This second Ludovic Travers mystery has been hailed as one of the significant Golden Age murder mysteries and I was pleased to receive a review copy from Dean Street Press. It is an incredibly mystifying novel, with a seemingly unbreakable alibi, foreign travels and some double dealing with servants and a sought after will. It has everything, with the addition of a series of letters addressed to newspapers announcing a murder. Unlike Christie’s announced murder, there is a scarcity of detail for detectives both amateur and professional to go on when trying to be on the scene. Reassuringly women and children are to be excluded, but it adds to the detail of a complex but satisfying puzzle.

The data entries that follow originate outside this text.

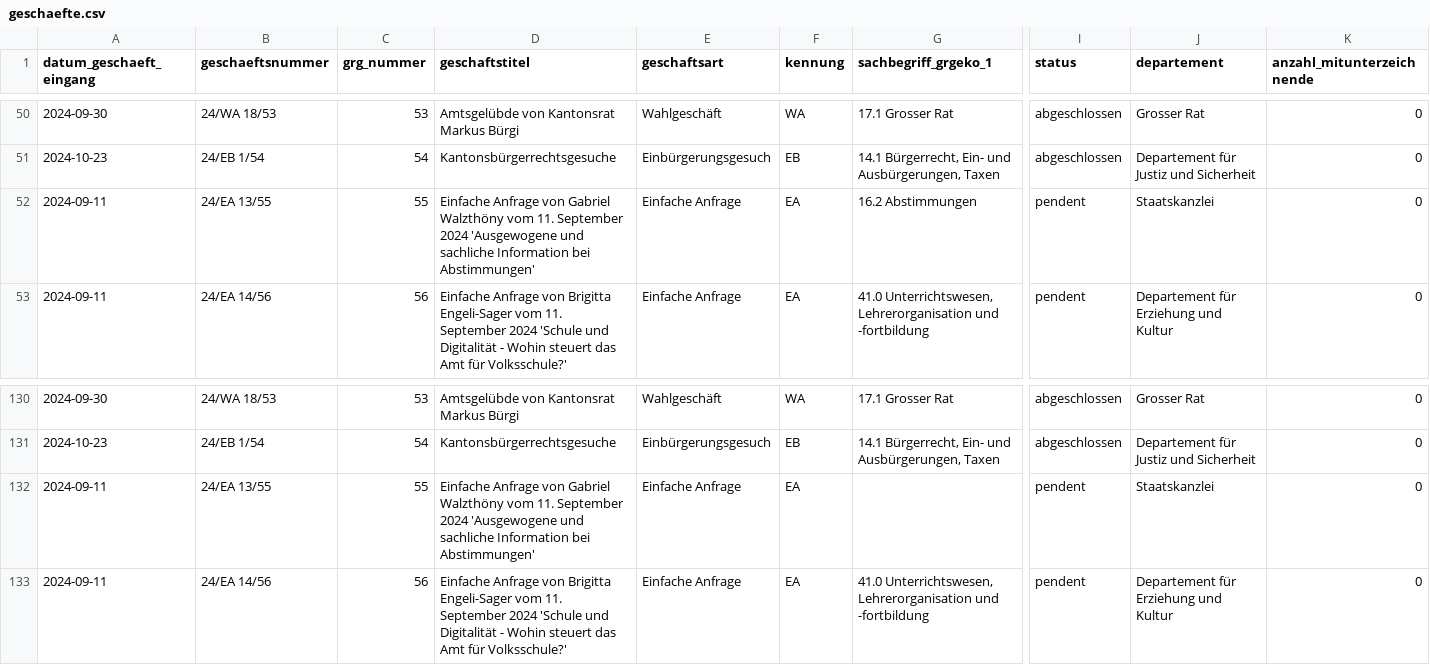
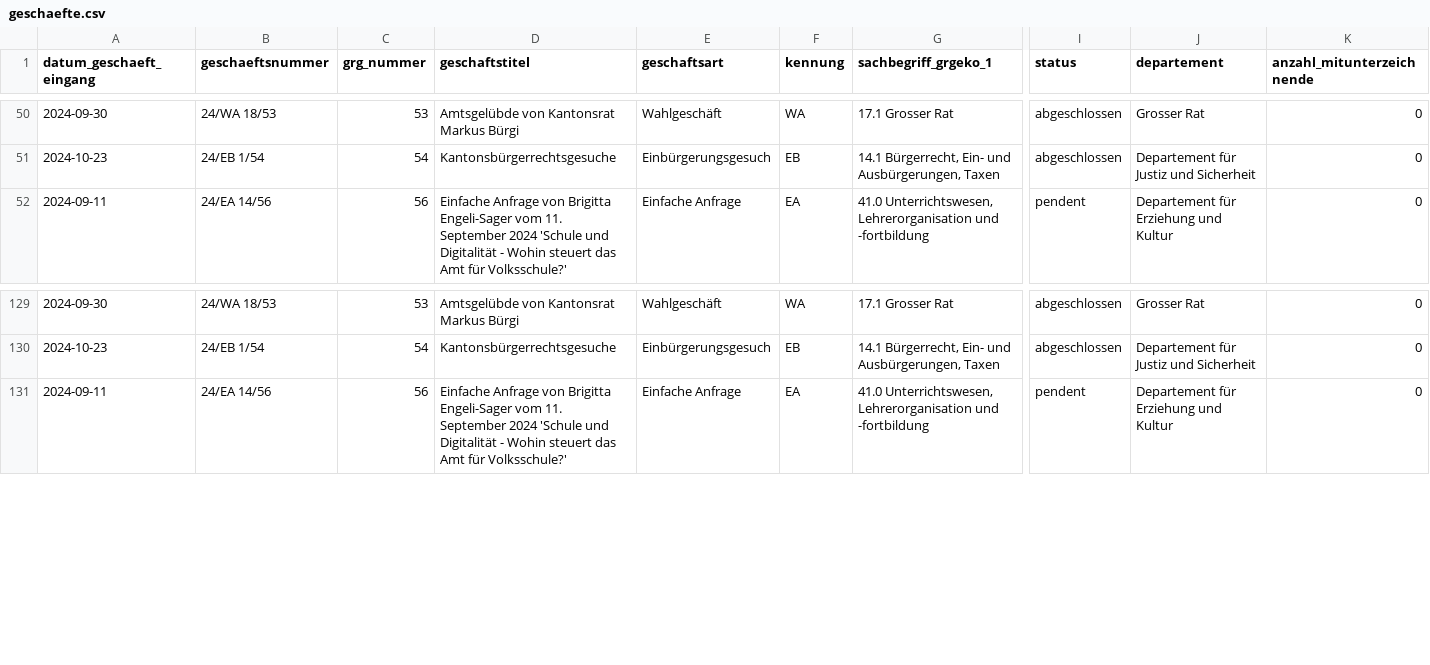
Before and after one commit to ogdtg/sitzungsprotokolle, a CSV file: data/geschaefte.csv, drawn as a sheet; only a part is shown, gaps mark what is left out; rows hold the shown columns only; the diff names each change by its address in the sheet, - before the commit and + after, or states it on an @@ line.

```diff
--- a/data/geschaefte.csv
+++ b/data/geschaefte.csv
-row 52: 2024-09-11 | 24/EA 13/55 | 55 | Einfache Anfrage von Gabriel Walzthöny vom 11. September 2024 'Ausgewogene und sachliche Information bei Abstimmungen' | Einfache Anfrage | EA | 16.2 Abstimmungen | pendent | Staatskanzlei | 0
-row 132: 2024-09-11 | 24/EA 13/55 | 55 | Einfache Anfrage von Gabriel Walzthöny vom 11. September 2024 'Ausgewogene und sachliche Information bei Abstimmungen' | Einfache Anfrage | EA |  | pendent | Staatskanzlei | 0
```
Also changed, not shown: 4 other files.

The murder, when it takes place, becomes the target of investigation by Scotland Yard detectives whose reputation is formidable. A businessman brings in an ex CID officer Franklin who is to launch a private detective agency on the basis of a high profile case. Ludovic Travers trades on a little nepotism to add his lateral thinking to the mystery, together with his Bunterish manservant, Palmer. When the murder of the much disliked T.T Richleigh takes place, the scene is soon closely examined by all parties and the pursuit begins. While there is a clear motive, the alibis seem unbreakable as much rushing about must take place. Language traps are set, island hopping takes place, as tragedy is revealed. Franklin emerges a determined detective, risking life and limb in order to sort out the mystery. Travers’ contribution is small but significant as he has spotted possible connections from a seemingly irrelevant event. He is on track to become more involved in the mysteries dominating the public imagination, a progress which will take him through sixty more novels.

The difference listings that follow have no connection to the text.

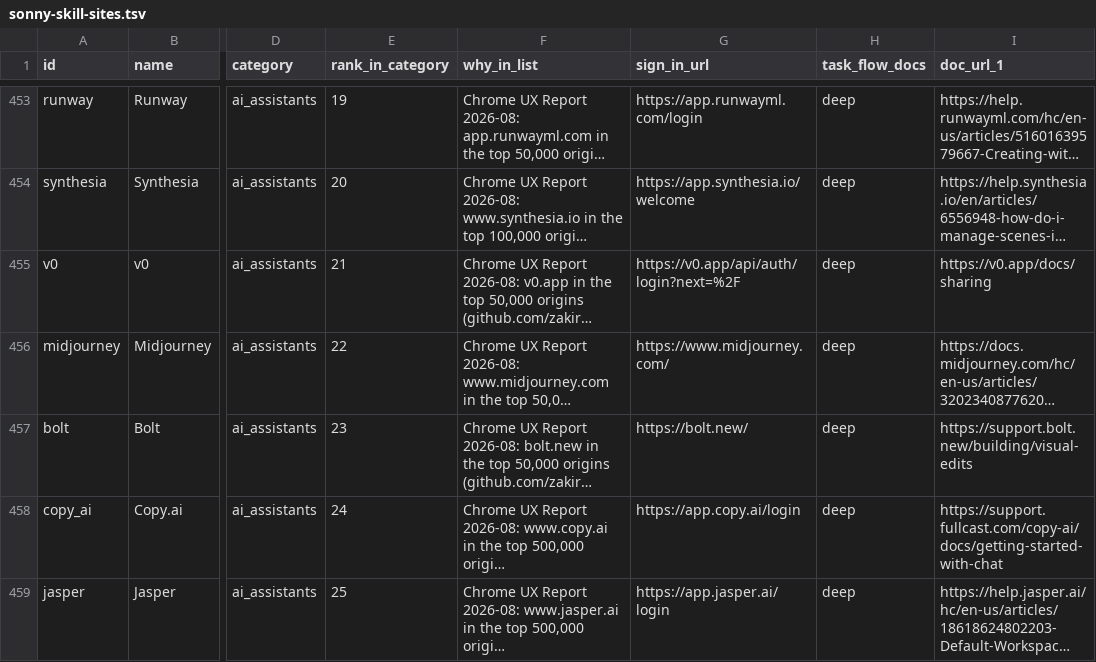
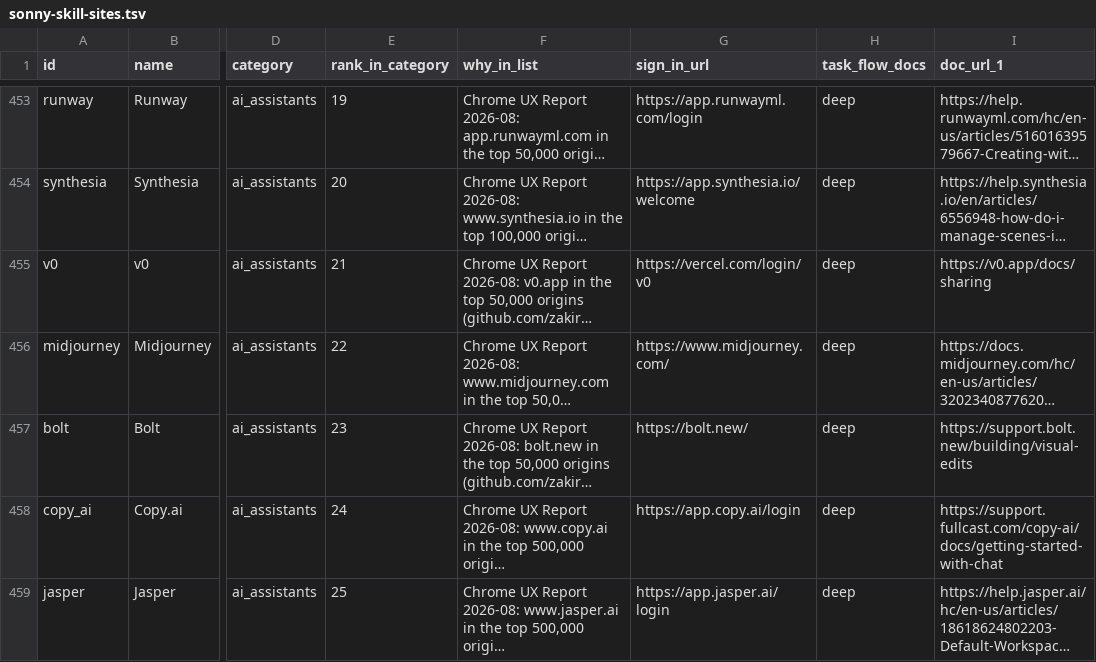
Before and after one commit to sauranshbhavya/macos-agent, a TSV file: docs/sonny-skill-sites.tsv, drawn as a sheet; only a part is shown, gaps mark what is left out; long unchanged cells end in …; the diff covers the shown part only; the diff names each change by its address in the sheet, - before the commit and + after, or states it on an @@ line.

Commit message:
chore(skills): SONNY-524 a pack's signInURL decides and its catalogue row mirrors it, and a test holds the two equal
The two values are one fact, which page Sonny is told to sign in on, so they are not allowed to differ: the pack's signInURL is authoritative because it is what reaches the planner as "Sign-in page:" and what a person corrects after opening the page, and the row's sign_in_url was the seed a pack was first written from, which SONNY-526 showed a seed can be wrong. SkillPack.signInURL's doc comment says so, the type's paragraph on the catalogue points at it (the file itself can carry no note, since every reader of it takes any line for a row), and everyShippedPackLoadsAndEveryOneIsARowOfTheCommittedCatalogue now holds sign_in_url equal to the pack as it already held domain and category. The 15 differences are reconciled after each pack value was opened signed out on 2026-09-18: 13 rows take the pack's value, and Outlook and Outlook Calendar take https://outlook.office365.com in the pack instead, because that address lands on the same Microsoft sign-in page and returns to Outlook, while the bare login.microsoftonline.com the start-page sweep had written returns to office.com and was chosen only for a host rule that no longer reads it.

```diff
--- a/docs/sonny-skill-sites.tsv
+++ b/docs/sonny-skill-sites.tsv
-G455 (sign_in_url): https://v0.app/api/auth/login?next=%2F
+G455 (sign_in_url): https://vercel.com/login/v0
```
Also changed, not shown: 12 edited cells elsewhere in this file, 4 other files.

This is a confident novel for a second book, full of the little tricks of an established writer. A locked room and notes contributing to the solution abound, both confusing and eventually explained. The element that lifts this novel is the inclusion at the very start of two seemingly unrelated scenes, one domestic, one apparently spy related. It is only at the end when all is explained that the reader realises why they were included, and the tragic implications of their effects.
Altogether this is an enviable, assured piece of writing which has everything desirable in a murder mystery puzzle. The victim is unpopular, the crime more mechanical than tragic, the mystery is deep. Sayers called this a “workmanlike” novel, and it succeeds in being a compelling read. My one quibble is with Bush’s depiction of women as servants or perhaps objects of pity. His men are clever and inventive, questioning and intuitive, but the women do seem to just exist to further the story. Given the time of writing this is perhaps not surprising; in 1929 the fact that many popular writers were female did not mean that they featured heavily as detectives or strong characters. Bush was a talented, comprehensive writer who leaves no stone unturned in writing this, his most popular novel, not perhaps perfect but extremely entertaining.

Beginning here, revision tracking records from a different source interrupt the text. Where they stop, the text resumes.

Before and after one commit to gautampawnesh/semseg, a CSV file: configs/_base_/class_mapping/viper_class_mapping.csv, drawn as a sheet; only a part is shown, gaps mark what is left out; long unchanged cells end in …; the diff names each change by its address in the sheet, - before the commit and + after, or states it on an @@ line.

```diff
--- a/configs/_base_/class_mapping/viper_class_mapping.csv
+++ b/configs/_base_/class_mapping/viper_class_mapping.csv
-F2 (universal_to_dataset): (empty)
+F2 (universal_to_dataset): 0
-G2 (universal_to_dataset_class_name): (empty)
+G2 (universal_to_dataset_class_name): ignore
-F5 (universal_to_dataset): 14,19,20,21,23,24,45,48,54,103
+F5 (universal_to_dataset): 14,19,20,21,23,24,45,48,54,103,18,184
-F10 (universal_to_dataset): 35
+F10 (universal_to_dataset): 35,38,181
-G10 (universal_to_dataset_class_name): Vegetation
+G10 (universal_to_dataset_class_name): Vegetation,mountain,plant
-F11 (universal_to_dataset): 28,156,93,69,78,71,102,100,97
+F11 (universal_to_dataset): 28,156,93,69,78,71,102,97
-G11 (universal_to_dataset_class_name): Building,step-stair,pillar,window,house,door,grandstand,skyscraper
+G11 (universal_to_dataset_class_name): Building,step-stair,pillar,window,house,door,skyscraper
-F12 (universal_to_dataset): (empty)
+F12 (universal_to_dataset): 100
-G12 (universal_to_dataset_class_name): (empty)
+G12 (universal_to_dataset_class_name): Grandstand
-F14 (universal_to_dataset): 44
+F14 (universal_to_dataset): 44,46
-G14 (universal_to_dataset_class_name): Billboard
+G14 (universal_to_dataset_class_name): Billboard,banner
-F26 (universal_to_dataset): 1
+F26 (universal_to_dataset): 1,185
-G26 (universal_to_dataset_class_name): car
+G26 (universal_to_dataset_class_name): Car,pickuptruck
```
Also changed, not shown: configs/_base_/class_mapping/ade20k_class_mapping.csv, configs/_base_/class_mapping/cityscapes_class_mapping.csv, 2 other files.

I enjoyed reading this book, and it is definitely a classic of its type. Meanwhile I seem to be reading many books but not quite getting round to posting about them; my current M.A. is creeping up the agenda!